Of course poverty and blatant inequality can lead to many different outcomes. Some turn to alcohol, drugs and isolation. Some turn to crime. Others simply continue to struggle in their everyday routine.
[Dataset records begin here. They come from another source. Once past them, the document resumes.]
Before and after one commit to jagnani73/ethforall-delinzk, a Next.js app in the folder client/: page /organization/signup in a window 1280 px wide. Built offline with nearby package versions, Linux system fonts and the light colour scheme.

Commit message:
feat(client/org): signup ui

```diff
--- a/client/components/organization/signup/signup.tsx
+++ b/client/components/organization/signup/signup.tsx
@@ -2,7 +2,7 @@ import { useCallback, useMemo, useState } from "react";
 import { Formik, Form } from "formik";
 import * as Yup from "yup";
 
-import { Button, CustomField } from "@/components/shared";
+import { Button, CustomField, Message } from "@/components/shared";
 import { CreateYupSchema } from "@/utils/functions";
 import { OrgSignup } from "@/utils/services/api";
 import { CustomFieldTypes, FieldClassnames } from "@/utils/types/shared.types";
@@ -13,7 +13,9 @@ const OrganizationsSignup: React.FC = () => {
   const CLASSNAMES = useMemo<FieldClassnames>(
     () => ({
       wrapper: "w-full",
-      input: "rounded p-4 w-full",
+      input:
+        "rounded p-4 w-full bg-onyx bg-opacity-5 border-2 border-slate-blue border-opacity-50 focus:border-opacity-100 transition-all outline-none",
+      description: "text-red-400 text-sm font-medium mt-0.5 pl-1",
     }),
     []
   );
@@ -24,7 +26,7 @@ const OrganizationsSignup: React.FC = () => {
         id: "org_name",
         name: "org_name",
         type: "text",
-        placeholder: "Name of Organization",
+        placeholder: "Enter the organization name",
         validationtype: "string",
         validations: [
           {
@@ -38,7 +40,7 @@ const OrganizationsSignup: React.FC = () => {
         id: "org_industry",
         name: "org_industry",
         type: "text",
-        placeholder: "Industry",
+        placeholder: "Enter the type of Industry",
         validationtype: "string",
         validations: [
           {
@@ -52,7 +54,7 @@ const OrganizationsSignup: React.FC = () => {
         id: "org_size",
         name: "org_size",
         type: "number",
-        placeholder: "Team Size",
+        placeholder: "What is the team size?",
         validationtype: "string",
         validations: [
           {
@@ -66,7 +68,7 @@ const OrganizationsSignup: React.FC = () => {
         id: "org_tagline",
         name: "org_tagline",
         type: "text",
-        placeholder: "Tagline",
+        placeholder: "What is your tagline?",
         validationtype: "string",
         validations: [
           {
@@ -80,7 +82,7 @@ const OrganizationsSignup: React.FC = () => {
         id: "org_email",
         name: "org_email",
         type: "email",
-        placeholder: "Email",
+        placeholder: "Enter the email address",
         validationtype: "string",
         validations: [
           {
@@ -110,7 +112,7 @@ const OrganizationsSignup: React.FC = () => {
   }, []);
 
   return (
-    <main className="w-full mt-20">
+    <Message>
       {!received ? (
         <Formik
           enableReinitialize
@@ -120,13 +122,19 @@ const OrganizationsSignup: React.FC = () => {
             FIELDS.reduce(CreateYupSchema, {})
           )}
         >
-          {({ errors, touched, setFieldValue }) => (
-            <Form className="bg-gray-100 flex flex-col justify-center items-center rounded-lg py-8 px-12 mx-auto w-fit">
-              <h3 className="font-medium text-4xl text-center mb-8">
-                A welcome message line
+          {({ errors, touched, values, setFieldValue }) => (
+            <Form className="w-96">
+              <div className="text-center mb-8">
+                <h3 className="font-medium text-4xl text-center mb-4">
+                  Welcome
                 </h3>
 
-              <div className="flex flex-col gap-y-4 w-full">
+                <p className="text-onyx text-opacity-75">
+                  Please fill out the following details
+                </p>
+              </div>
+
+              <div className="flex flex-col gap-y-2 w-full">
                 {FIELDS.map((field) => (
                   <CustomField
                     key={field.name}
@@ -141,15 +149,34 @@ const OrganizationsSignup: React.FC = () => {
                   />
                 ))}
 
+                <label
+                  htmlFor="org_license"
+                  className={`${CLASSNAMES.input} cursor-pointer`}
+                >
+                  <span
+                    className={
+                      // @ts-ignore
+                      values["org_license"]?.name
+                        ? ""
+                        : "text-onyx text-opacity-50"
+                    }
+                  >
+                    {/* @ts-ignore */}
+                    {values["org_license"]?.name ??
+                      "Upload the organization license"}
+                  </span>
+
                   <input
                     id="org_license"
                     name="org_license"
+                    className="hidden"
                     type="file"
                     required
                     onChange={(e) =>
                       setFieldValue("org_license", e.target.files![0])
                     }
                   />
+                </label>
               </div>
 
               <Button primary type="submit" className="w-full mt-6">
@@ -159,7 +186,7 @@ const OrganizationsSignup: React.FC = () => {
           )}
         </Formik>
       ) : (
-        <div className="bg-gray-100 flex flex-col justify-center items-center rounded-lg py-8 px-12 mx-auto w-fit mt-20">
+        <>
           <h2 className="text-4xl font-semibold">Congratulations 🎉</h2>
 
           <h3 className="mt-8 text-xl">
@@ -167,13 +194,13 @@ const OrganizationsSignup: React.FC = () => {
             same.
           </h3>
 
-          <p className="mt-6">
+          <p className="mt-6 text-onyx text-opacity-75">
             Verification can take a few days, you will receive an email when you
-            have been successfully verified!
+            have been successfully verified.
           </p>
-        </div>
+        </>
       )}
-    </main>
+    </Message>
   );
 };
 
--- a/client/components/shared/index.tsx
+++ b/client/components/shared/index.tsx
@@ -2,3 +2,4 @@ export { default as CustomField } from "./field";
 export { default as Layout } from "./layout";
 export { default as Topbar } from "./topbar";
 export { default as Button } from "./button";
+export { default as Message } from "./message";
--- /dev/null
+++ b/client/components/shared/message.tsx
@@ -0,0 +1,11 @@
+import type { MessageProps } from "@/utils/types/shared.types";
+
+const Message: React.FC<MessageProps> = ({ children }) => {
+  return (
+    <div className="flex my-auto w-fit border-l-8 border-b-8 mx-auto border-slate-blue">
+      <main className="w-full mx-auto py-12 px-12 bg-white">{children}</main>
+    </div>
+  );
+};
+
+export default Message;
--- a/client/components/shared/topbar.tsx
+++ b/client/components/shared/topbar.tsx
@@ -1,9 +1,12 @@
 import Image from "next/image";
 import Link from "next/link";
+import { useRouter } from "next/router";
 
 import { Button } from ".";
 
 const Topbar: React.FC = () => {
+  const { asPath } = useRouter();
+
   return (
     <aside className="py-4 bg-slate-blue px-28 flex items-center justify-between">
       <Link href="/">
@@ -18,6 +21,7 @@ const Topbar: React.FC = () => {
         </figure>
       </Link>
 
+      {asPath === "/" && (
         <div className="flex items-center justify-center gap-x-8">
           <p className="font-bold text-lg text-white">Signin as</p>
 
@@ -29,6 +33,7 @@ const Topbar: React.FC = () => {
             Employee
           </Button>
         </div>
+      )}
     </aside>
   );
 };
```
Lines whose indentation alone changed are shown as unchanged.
Like everything in life, people respond differently – but this response is always shaped by experience. Surely an experience of fully funded youth provision and an education system that wasn’t purely exam focused would engender a far more positive response?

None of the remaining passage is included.